“Taliban never came here”
The vehicles taking the passengers from Taloqan to Badakhshan were already busy in the bus depot as early as 5 a.m. in the morning. There were many different types of cars, from the cheapest Falancoach until the costly Volvo. I chose the Falancoach coaster. But I didn’t come quite early, as passengers started to be scarce after 5:30. It was not until 7 the driver successfully collected the passengers to fill up his car and started to depart.
I sat on the third line of the seats in a coaster which was supposed to carry 14 passengers, but was overloaded by 18. In front of me, there were two women under burqas. Apparently the younger, slimmer one was the daughter of the older one. When I came to my seat, they were already there, busy with three young kids. There was also another boy sitting next to them, obviously, their relative, as it’s forbidden in Afghanistan for non related male to sit next to female passengers.
The ladies and children were surprised when I entered the car, simply because I was foreigner. The old lady didn’t cover her face with the burqa, but the younger one never removed the front part of that blue veil so I have never had any idea how she looked like. But they started conversation with me, asking where I was from, where I was going, and with whom I was traveling. All in Farsi. After some months in Pakistan and Afghanistan, interaction with women like this made me very nervous. I was actually surprised that they started conversation with me, a male.
Later, I learnt about the relationship between them. The old bearded man on the front seat next to the driver was the father, and the old woman in uncovered burqa was the mother. The younger woman fully covered in burqa was the daughter, and so was the 14 year old boy, Faridullah. There were two twins, of 2 years old, Najiba (girl) and Najibullah (boy), the children of the old woman. Najiba at two years old had been an auntie, as her sister-in-burqa had a baby already. In Afghanistan it’s very common that boys’ names include the name of God, Allah, shown by the ending of –ullah in the names.
Actually my nervousness was not necessary. The two ladies also talked with the male passengers next to me, and sometimes they shared drink and fruits during the journey. The burqa, veil, didn’t prevent them from interaction with stranger males. And they were also involved in political and religious discussion with other male passengers (most of the time the males talked and the women listened). The old man with beard, the big father, didn’t show any disapproval, nevertheless.
The family is a Tajik family from a northern province of Afghanistan and held strongly the tradition. It was not clear yet for me how burqa came to Afghan culture. The Afghan Pashtuns and Pakistani Pathans, both of the same ethnic, shared the tradition of burqas. But the Afghan Uzbek and Afghan Tajik found that their compatriots in Uzbekistan and Tajikistan, highly influenced by Russian culture, were all unveiled. The Hazara women, the Mongoloid people from Central Afghanistan, also wear burqa, even though in much less strictness and proportion as here in the northeast provinces.
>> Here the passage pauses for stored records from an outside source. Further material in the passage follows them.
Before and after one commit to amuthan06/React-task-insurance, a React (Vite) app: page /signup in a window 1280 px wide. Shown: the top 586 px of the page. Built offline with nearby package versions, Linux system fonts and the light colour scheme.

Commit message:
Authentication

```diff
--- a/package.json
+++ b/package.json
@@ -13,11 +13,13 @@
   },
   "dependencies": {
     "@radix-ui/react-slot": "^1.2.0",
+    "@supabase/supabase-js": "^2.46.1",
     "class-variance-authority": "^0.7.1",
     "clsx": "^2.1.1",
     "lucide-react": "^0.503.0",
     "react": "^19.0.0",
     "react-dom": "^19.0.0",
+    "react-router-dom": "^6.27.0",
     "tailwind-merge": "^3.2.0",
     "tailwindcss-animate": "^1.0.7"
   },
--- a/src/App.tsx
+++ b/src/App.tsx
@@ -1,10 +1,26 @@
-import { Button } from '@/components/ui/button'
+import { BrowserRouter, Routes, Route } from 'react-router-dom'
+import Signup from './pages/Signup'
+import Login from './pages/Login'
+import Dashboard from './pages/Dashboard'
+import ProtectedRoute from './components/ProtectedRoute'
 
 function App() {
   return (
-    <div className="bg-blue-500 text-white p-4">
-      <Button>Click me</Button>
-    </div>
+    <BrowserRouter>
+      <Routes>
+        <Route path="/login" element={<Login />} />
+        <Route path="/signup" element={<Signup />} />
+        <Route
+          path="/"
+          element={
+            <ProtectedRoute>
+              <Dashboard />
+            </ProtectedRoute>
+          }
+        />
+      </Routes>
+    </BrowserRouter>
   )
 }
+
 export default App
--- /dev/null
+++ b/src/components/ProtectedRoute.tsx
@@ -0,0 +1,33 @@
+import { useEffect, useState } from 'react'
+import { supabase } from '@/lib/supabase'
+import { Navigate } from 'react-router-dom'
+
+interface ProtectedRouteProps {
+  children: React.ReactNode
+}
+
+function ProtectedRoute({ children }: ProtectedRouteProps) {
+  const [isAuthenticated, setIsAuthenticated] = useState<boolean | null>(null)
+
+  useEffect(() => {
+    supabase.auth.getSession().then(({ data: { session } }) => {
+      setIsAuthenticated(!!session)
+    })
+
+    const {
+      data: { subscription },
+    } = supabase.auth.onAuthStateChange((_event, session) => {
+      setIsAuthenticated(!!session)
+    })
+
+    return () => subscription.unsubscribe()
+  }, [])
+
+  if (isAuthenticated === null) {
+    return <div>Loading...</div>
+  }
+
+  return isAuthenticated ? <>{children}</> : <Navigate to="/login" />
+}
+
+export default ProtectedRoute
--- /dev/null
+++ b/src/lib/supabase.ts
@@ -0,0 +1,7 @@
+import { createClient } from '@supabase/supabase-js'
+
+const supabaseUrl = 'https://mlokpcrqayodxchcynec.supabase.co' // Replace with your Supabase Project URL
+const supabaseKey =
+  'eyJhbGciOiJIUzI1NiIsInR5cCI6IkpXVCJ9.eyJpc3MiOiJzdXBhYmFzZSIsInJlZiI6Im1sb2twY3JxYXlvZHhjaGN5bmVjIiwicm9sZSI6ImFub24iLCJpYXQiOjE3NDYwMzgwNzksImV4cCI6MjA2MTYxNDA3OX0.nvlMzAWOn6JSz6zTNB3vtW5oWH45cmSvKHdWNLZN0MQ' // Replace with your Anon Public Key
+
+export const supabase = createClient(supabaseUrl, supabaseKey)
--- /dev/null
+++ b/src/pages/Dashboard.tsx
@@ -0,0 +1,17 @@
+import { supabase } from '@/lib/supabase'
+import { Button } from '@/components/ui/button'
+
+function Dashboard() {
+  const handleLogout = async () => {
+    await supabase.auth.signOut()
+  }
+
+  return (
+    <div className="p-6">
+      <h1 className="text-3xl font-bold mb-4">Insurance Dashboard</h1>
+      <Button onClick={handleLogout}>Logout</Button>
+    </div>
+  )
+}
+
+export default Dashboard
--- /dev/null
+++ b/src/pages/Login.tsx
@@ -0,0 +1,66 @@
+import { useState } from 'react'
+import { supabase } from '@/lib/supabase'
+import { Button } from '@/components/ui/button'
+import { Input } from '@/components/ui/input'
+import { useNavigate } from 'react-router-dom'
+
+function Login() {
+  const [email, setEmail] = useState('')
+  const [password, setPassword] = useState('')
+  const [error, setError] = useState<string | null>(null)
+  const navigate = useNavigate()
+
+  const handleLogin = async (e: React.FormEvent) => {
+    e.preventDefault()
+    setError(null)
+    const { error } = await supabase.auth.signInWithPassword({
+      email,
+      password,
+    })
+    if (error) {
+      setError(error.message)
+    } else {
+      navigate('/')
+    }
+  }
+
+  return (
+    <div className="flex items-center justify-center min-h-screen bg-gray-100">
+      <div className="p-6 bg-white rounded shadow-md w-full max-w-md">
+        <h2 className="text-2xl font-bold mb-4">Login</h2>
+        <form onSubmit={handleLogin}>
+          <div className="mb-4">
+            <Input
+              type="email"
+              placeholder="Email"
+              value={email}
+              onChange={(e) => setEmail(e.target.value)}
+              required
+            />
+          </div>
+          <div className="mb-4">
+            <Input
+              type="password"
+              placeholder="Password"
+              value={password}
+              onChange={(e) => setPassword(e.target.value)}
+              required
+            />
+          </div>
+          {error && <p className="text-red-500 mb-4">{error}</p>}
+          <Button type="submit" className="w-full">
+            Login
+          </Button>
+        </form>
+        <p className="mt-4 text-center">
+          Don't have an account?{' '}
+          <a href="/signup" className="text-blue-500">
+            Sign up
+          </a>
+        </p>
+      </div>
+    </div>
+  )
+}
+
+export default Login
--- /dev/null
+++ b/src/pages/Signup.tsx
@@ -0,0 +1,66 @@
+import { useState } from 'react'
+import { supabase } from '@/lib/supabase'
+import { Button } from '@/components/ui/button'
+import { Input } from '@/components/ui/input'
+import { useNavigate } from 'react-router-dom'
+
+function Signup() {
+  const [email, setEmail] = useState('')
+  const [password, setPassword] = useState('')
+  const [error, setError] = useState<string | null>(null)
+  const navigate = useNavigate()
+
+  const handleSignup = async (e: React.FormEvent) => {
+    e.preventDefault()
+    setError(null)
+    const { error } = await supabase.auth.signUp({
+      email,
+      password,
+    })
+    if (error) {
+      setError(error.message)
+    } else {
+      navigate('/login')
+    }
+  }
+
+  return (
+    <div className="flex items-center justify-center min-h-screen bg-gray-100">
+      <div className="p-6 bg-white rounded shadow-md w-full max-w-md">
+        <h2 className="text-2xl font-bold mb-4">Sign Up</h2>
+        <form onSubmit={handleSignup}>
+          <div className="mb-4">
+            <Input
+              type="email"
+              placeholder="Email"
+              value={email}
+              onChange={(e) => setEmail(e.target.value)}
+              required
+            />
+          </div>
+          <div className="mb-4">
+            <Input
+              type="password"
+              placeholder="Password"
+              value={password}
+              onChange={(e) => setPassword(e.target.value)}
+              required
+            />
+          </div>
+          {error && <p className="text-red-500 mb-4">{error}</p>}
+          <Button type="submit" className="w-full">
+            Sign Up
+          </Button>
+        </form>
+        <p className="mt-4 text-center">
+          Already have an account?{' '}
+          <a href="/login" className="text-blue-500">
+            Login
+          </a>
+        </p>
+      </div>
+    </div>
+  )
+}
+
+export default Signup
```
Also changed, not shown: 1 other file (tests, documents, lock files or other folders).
For the women in my car, the burqa didn’t prevent them from the interaction with other males. It was the tradition (and people believed it was religious) not to show women’s face to other males. The tradition was very strong here. The old lady always removed the cover of her burqa, apparently because of the hot weather, so I saw her fat face sweating hard. But she was always reminded by her son, and sometimes by other passengers, to cover her face when the car passed through villages, to prevent her face to be seen by the male pedestrians on village roads.
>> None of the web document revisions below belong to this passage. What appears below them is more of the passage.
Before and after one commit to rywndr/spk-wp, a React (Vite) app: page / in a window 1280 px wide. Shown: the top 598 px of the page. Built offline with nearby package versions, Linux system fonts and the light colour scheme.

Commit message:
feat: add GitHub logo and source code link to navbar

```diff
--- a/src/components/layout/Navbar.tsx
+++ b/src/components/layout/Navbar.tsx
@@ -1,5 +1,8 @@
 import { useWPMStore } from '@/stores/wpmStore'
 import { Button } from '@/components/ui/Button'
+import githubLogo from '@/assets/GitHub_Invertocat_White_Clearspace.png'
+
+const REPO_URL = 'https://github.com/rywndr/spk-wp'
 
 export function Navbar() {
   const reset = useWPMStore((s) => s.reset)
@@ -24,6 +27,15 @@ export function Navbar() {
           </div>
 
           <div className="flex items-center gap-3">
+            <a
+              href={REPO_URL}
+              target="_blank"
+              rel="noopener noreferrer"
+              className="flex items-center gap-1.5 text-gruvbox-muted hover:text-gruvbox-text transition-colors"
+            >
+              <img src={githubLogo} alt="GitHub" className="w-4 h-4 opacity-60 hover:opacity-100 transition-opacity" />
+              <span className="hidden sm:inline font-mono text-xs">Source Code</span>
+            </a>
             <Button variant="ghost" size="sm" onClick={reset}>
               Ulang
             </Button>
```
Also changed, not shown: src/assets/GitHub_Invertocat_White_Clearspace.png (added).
Certainly, it was not Taliban who brought burqa to the northeast. “Taliban has never come here,” said Dr Momin Jalali from Faizabad, the capital of Badakhshan province. The mountainous terrain of the province had limited its interaction with other parts of the country, making it one of the least accessible areas of Afghanistan. It was the mountains, unpassable hindrance, which protected the area from invaders, as well as limited its development. The mere 177 km distance from Taloqan to Faizabad had to be covered in 12 hours, with average speed less than 20 km/hr. The remoteness of Badakhshan prevented the outer influence to diffuse with the local customs and beliefs.
Badakhshan is hungry. All the way I saw convoy of World Food Program (WFP) trucks bringing the food from lowlands, passing through the high mountains, to the starving people. Some of the trucks even came from Peshawar, Pakistan. Dr Momin, the provincial health director, mentioned several districts where people were severely starving. The distribution of food in the province was also part of his responsibility.
The remoteness of Badakhshan was still the only reason of its today.